Using the records that follow, copy every line containing the word "textContent".

===== SUPPLIED MATERIAL

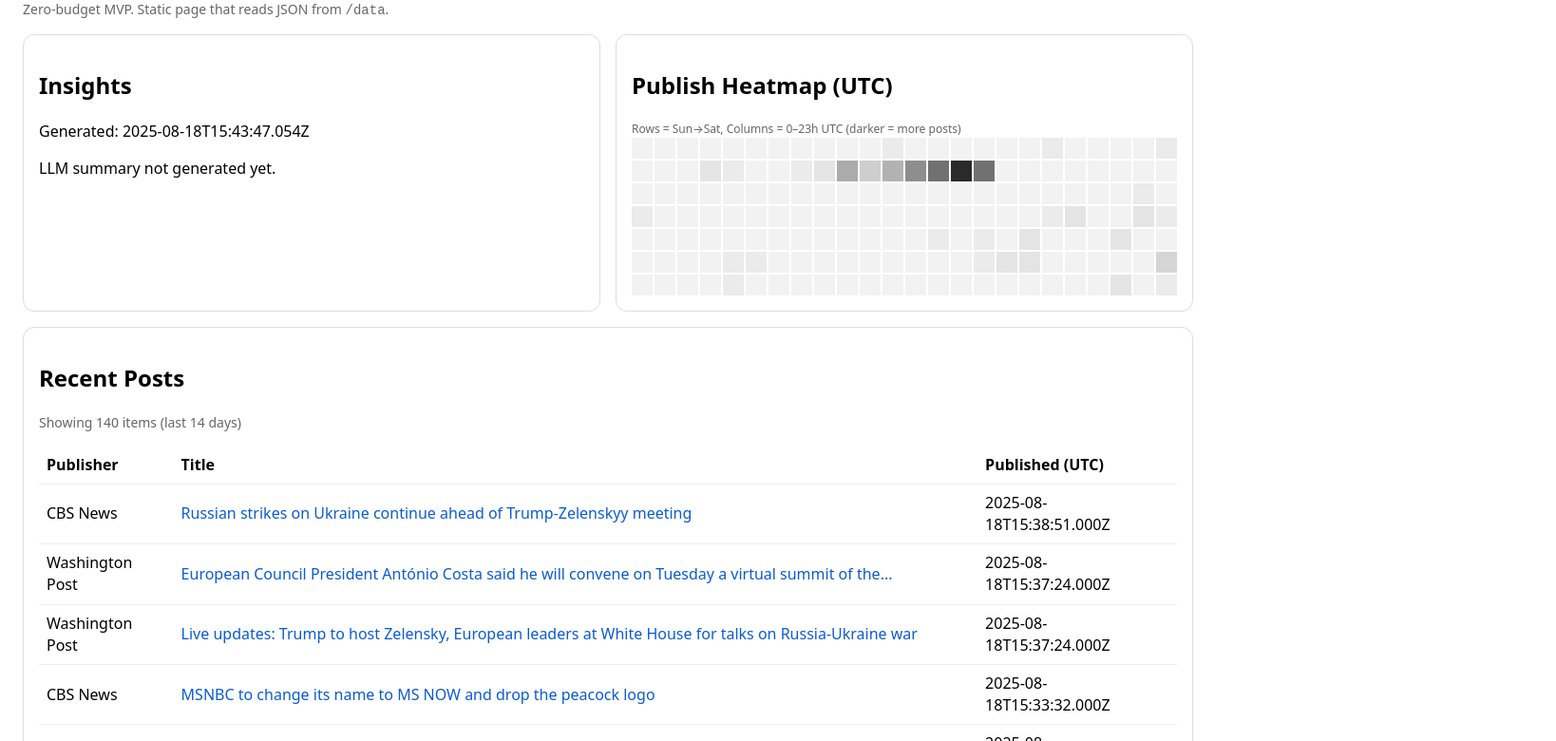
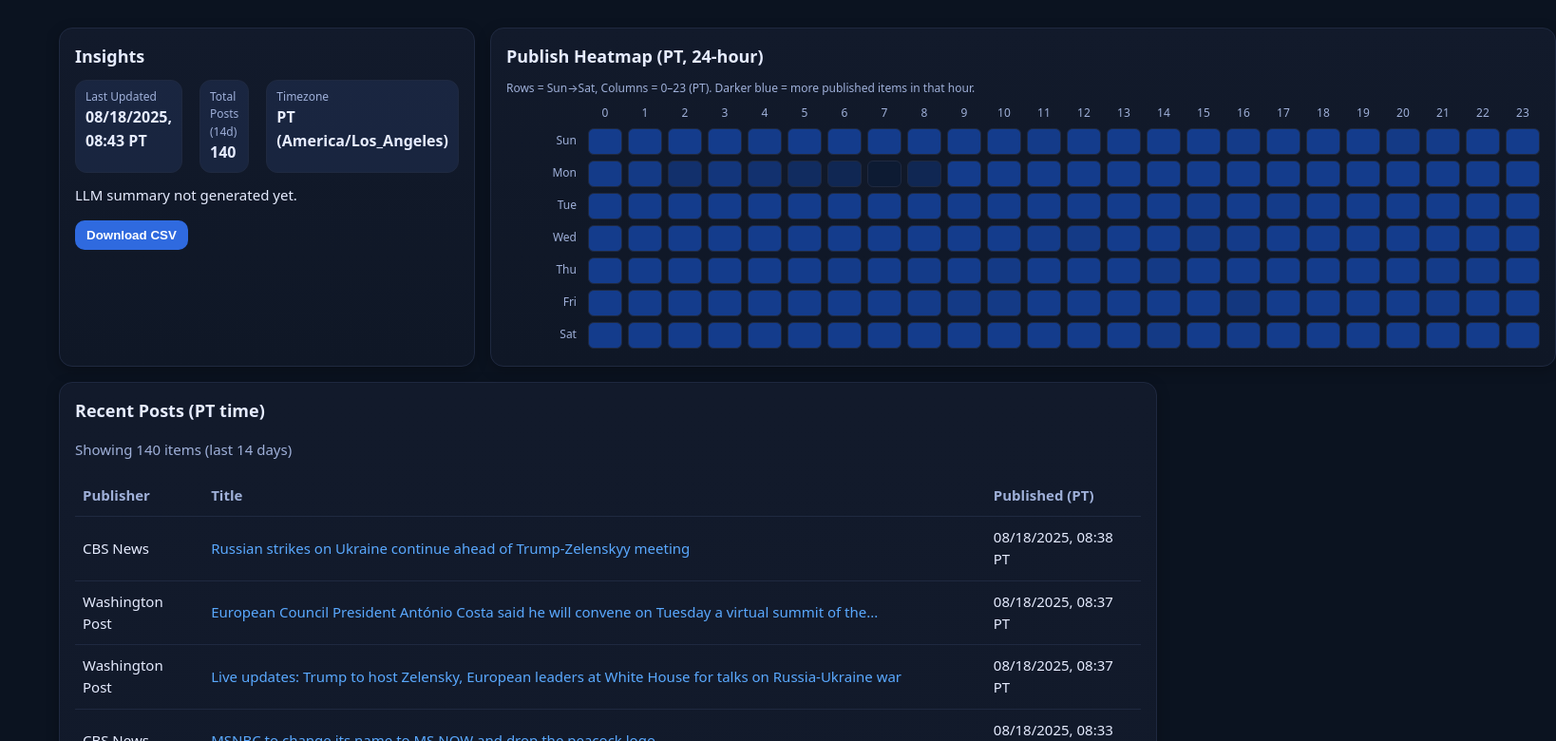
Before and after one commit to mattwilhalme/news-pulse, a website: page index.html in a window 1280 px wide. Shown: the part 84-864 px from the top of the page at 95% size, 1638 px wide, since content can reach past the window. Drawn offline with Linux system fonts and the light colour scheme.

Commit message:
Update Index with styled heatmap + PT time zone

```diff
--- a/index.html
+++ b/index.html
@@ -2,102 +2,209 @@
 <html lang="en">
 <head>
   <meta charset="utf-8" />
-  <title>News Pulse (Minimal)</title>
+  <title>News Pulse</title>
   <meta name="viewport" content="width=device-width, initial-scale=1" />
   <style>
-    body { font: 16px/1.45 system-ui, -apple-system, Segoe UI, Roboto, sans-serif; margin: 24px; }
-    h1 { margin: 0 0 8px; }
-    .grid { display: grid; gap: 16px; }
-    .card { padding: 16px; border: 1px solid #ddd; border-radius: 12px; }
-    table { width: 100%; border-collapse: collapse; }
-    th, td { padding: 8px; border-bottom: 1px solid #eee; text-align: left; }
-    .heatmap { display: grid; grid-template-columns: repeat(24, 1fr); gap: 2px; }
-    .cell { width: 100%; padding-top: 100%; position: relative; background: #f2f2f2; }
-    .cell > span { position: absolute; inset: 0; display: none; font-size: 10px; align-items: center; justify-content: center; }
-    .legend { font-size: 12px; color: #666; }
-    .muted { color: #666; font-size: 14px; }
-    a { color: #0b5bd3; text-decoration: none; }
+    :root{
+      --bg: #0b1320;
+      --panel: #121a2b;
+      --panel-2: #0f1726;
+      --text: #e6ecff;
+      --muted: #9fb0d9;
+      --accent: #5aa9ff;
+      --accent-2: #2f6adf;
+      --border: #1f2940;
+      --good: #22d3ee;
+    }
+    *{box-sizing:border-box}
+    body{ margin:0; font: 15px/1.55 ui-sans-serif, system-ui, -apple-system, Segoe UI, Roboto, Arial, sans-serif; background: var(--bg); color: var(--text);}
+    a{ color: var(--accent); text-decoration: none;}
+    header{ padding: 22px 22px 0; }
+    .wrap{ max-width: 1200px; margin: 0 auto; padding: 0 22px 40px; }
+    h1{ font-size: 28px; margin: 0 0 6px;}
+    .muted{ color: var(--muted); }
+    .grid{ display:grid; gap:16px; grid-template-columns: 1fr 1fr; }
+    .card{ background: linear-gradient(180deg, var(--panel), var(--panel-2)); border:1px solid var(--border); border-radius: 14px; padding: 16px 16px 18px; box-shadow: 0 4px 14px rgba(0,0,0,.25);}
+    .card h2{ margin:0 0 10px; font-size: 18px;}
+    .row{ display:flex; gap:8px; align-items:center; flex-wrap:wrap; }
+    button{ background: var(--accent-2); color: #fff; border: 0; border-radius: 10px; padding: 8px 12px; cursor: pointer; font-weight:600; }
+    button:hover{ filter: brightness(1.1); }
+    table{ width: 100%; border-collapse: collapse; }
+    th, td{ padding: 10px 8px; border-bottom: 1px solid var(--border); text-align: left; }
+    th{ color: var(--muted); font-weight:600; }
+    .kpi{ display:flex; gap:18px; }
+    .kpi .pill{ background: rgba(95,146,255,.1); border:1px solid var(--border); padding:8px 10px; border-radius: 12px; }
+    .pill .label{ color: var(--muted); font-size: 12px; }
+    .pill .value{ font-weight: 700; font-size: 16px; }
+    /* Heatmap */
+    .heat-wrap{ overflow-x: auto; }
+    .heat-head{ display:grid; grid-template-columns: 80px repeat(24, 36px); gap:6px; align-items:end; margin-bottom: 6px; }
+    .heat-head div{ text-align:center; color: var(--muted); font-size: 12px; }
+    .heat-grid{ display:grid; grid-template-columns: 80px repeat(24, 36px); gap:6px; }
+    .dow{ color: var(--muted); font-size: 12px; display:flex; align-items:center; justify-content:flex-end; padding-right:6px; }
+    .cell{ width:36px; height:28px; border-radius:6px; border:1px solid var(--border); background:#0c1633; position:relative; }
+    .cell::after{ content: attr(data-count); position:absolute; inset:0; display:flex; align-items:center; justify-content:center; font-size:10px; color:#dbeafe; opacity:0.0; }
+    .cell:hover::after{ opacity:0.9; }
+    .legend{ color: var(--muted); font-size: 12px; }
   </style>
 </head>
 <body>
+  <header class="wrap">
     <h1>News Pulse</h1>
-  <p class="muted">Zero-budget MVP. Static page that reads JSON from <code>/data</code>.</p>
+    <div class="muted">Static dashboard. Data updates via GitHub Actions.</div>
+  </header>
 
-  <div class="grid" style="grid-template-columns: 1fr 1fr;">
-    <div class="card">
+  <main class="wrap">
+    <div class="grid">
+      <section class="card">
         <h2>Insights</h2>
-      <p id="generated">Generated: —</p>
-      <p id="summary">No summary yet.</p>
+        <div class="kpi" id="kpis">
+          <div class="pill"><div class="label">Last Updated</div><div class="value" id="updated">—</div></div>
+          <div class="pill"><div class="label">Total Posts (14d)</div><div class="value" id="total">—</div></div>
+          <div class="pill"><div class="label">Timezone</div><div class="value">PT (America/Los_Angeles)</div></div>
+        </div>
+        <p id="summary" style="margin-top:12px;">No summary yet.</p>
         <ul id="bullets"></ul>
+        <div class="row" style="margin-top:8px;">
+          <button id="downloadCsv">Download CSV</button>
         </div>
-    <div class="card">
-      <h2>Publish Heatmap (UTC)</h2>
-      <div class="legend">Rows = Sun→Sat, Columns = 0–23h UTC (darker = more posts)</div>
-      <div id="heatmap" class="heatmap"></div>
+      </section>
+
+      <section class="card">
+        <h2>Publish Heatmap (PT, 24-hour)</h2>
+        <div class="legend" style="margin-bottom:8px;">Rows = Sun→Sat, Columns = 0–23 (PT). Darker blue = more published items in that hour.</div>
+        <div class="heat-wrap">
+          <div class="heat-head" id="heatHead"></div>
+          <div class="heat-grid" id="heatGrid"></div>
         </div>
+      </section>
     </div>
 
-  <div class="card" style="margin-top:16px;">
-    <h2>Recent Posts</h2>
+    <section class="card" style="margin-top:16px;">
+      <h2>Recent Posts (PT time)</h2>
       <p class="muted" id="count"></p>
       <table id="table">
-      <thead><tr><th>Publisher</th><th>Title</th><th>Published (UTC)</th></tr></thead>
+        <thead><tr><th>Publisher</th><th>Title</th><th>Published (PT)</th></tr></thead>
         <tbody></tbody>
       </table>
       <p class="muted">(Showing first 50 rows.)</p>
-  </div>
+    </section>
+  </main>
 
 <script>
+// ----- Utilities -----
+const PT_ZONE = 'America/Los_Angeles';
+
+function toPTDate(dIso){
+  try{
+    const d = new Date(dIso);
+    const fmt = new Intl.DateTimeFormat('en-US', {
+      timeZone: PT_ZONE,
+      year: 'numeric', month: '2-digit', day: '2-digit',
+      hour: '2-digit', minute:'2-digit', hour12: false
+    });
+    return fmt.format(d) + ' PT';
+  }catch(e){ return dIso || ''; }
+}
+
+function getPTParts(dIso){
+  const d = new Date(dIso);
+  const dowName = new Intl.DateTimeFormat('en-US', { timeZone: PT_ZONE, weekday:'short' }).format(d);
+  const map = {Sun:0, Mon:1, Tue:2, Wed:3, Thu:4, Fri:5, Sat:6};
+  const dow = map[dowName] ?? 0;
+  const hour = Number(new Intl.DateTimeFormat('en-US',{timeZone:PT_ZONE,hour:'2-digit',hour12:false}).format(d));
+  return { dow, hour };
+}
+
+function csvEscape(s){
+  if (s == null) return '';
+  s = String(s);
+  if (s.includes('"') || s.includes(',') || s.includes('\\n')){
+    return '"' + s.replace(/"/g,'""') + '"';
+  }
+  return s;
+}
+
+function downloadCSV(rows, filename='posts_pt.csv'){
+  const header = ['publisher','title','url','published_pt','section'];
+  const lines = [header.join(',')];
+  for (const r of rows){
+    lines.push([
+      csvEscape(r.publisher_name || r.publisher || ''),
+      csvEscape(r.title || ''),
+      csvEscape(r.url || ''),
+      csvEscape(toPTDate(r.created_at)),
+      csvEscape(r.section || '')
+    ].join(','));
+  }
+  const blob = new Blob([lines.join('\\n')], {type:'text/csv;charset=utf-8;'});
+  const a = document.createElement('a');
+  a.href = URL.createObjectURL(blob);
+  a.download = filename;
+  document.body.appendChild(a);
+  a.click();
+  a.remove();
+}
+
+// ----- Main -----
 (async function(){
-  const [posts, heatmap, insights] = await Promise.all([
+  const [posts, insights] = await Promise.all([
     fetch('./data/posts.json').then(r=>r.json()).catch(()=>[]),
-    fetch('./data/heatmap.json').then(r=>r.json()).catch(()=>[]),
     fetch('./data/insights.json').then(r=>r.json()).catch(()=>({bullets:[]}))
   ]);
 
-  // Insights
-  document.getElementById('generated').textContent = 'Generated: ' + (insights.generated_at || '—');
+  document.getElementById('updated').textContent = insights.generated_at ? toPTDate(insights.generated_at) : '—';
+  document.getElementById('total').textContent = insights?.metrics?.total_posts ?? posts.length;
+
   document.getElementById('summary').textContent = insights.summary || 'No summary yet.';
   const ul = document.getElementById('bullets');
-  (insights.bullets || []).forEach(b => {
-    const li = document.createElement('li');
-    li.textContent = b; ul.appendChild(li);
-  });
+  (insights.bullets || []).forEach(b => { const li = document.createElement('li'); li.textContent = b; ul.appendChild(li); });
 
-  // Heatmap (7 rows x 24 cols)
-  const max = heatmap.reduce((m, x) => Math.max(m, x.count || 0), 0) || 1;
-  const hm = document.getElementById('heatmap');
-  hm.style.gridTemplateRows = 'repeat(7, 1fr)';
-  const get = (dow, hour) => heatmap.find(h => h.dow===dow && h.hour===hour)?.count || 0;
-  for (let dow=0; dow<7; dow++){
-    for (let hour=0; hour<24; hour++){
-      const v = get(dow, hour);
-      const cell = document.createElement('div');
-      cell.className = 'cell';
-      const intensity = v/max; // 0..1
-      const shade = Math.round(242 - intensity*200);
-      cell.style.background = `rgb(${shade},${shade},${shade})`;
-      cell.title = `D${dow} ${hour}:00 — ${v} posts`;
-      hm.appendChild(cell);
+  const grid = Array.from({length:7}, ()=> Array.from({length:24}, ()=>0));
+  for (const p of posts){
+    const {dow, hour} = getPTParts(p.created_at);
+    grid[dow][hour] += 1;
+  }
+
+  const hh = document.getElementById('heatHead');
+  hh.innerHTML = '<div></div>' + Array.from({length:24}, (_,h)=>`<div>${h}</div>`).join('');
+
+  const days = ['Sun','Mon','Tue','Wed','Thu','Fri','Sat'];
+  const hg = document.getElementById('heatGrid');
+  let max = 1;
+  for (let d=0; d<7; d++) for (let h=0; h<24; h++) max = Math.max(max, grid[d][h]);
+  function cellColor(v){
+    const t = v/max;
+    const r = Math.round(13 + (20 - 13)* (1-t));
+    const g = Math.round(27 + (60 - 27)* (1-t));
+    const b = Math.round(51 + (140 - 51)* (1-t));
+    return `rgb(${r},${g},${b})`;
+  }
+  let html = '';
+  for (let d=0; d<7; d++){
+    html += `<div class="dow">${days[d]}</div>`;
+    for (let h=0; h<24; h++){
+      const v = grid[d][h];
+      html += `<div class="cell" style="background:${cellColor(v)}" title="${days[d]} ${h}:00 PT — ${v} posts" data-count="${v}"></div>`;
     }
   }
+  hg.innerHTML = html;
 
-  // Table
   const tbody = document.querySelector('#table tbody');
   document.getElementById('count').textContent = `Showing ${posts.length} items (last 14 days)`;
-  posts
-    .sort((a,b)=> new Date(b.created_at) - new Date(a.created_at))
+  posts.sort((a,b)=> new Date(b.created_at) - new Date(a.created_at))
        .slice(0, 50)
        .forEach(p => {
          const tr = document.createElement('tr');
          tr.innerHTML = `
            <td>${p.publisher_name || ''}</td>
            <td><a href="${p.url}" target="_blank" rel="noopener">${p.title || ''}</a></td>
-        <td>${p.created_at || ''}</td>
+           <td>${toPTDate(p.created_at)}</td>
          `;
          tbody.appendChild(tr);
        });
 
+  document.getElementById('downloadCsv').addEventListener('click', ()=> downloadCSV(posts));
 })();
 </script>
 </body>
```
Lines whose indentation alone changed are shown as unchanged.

==========

● **EXERCISE RESULT**:
-  document.getElementById('generated').textContent = 'Generated: ' + (insights.generated_at || '—');
+  document.getElementById('updated').textContent = insights.generated_at ? toPTDate(insights.generated_at) : '—';
+  document.getElementById('total').textContent = insights?.metrics?.total_posts ?? posts.length;
   document.getElementById('summary').textContent = insights.summary || 'No summary yet.';
-    li.textContent = b; ul.appendChild(li);
+  (insights.bullets || []).forEach(b => { const li = document.createElement('li'); li.textContent = b; ul.appendChild(li); });
   document.getElementById('count').textContent = `Showing ${posts.length} items (last 14 days)`;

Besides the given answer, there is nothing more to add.